Source records
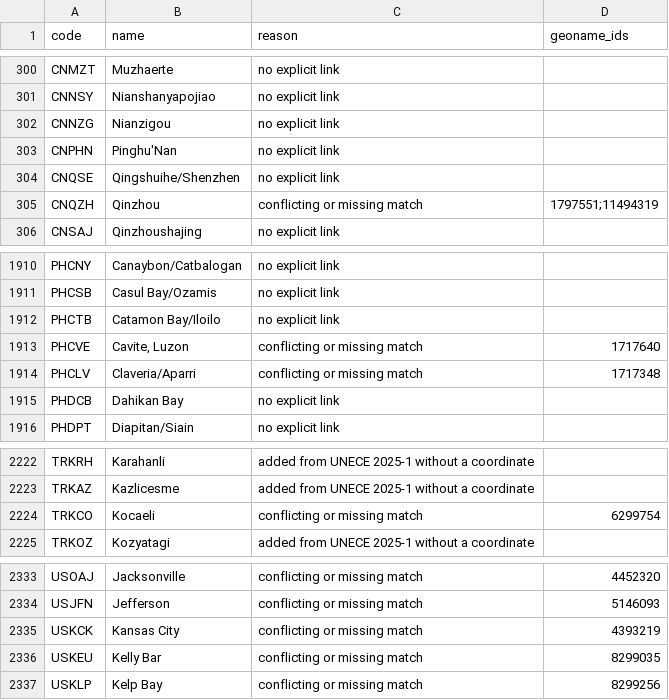
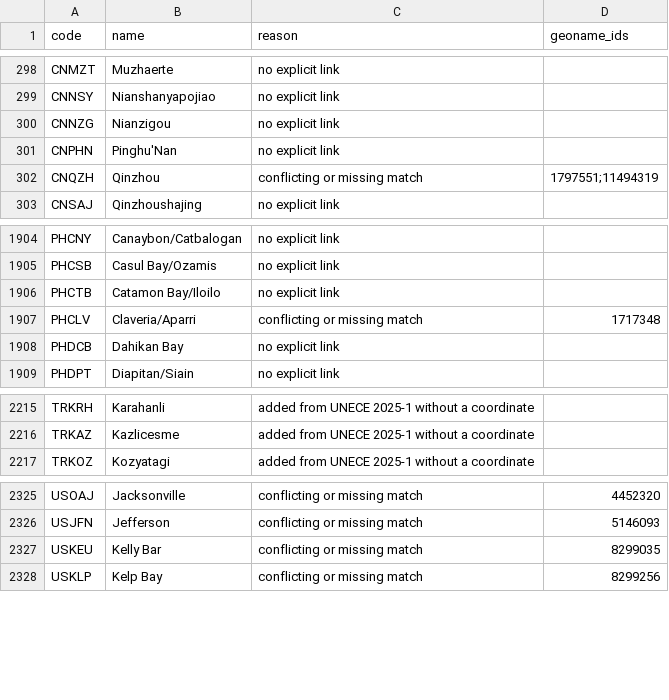
Before and after one commit to skuirrels/TradeRouter.Java, a CSV file: docs/unlocode-unresolved.csv, drawn as a sheet; only a part is shown, gaps mark what is left out; the diff covers the shown part only; the diff names each change by its address in the sheet, - before the commit and + after, or states it on an @@ line.

```diff
--- a/docs/unlocode-unresolved.csv
+++ b/docs/unlocode-unresolved.csv
-row 304: CNQSE | Qingshuihe/Shenzhen | no explicit link
-row 1913: PHCVE | Cavite, Luzon | conflicting or missing match | 1717640
-row 2224: TRKCO | Kocaeli | conflicting or missing match | 6299754
-row 2335: USKCK | Kansas City | conflicting or missing match | 4393219
```
Also changed, not shown: 5 removed rows elsewhere in this file, 24 other files.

*Task statement*. Without the pictures, restate all of the entries above verbatim.

*Answer to this task*.
Before and after one commit to skuirrels/TradeRouter.Java, a CSV file: docs/unlocode-unresolved.csv, drawn as a sheet; only a part is shown, gaps mark what is left out; the diff covers the shown part only; the diff names each change by its address in the sheet, - before the commit and + after, or states it on an @@ line.

```diff
--- a/docs/unlocode-unresolved.csv
+++ b/docs/unlocode-unresolved.csv
-row 304: CNQSE | Qingshuihe/Shenzhen | no explicit link
-row 1913: PHCVE | Cavite, Luzon | conflicting or missing match | 1717640
-row 2224: TRKCO | Kocaeli | conflicting or missing match | 6299754
-row 2335: USKCK | Kansas City | conflicting or missing match | 4393219
```
Also changed, not shown: 5 removed rows elsewhere in this file, 24 other files.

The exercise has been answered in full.